* [Available records]:
☆ ☆ ☆

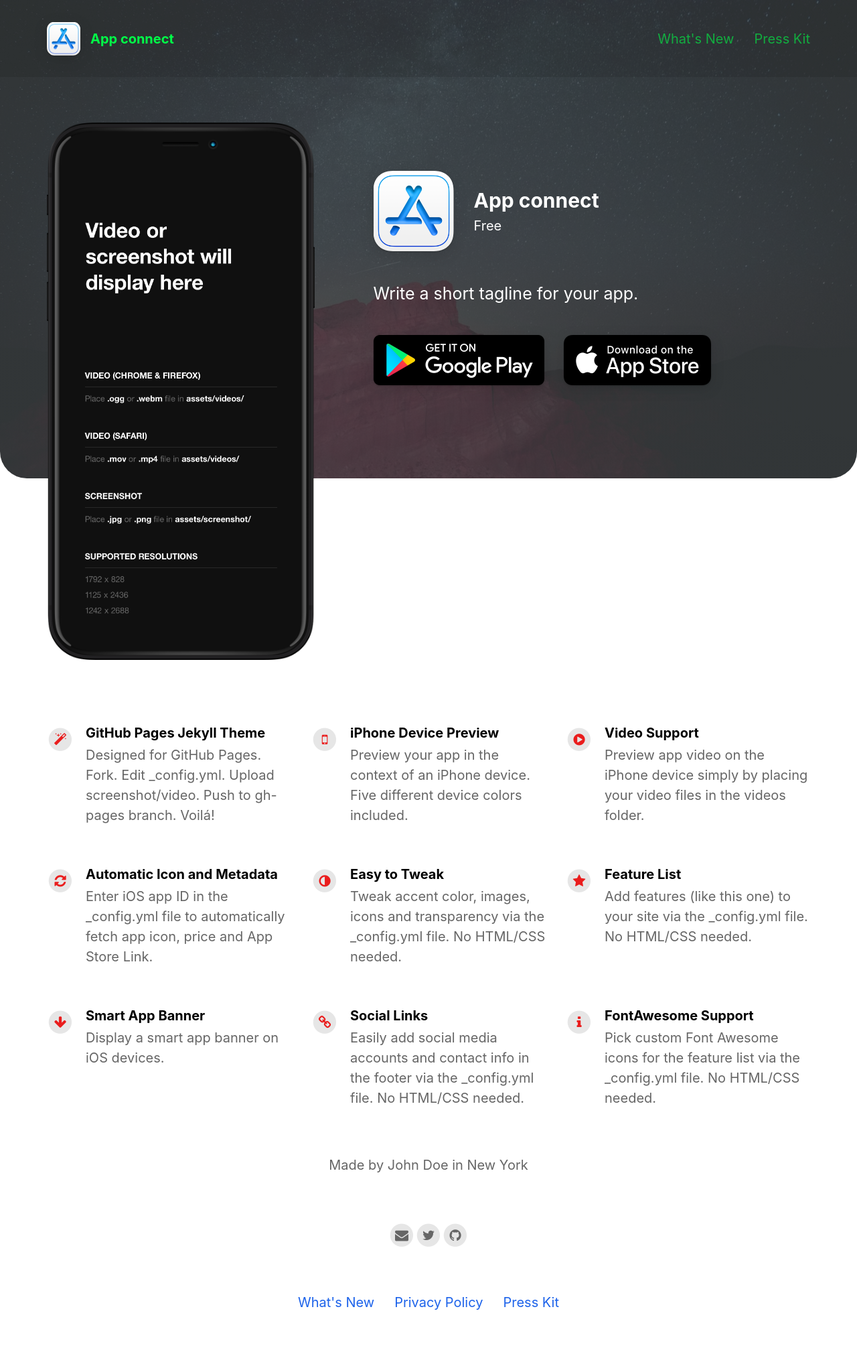
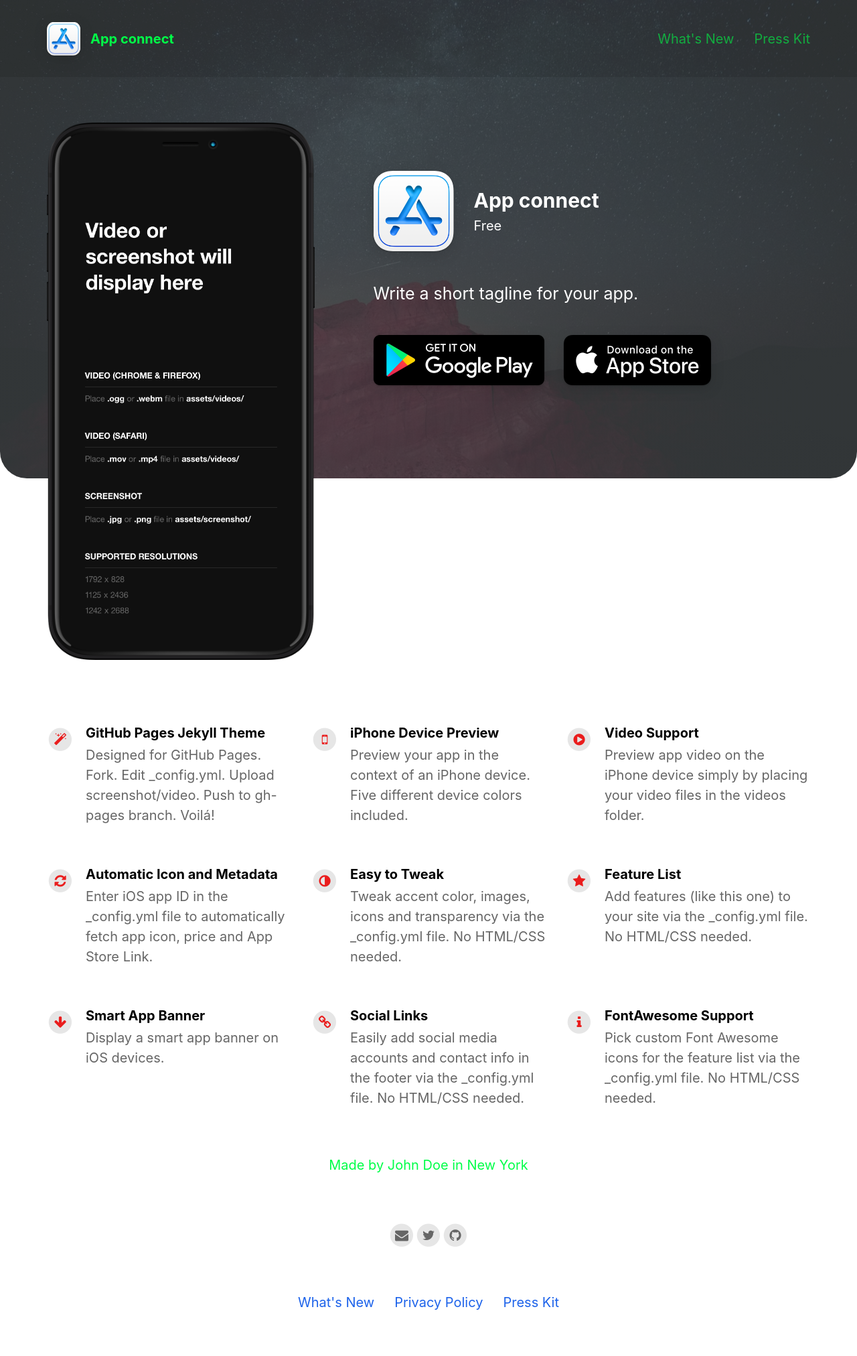
Before and after one commit to heydavid-dev/automatic-7-276, a Jekyll site: the page built from index.html, in a window 1280 px wide. Shown: the whole page at 67% size. Built offline with Jekyll 4.4.1, drawn with Linux system fonts in a browser that asks for light colours; nearby versions of some CDN libraries.

Commit message:
Update _config.yml

```diff
--- a/_config.yml
+++ b/_config.yml
@@ -97,7 +97,7 @@ feature-icons-background-color            : "#e6e6e6"
 social-icons-foreground-color             : "#666666"
 social-icons-background-color             : "#e6e6e6"
 
-footer-text-color                         : "#666666"
+footer-text-color                         : "#00ff48"
 
 
 
```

☆ ☆ ☆

* [What needs to be done]:
Looking at the entries above, say how many lines hold the word "color". Offer no other text.

* [Written response]:
5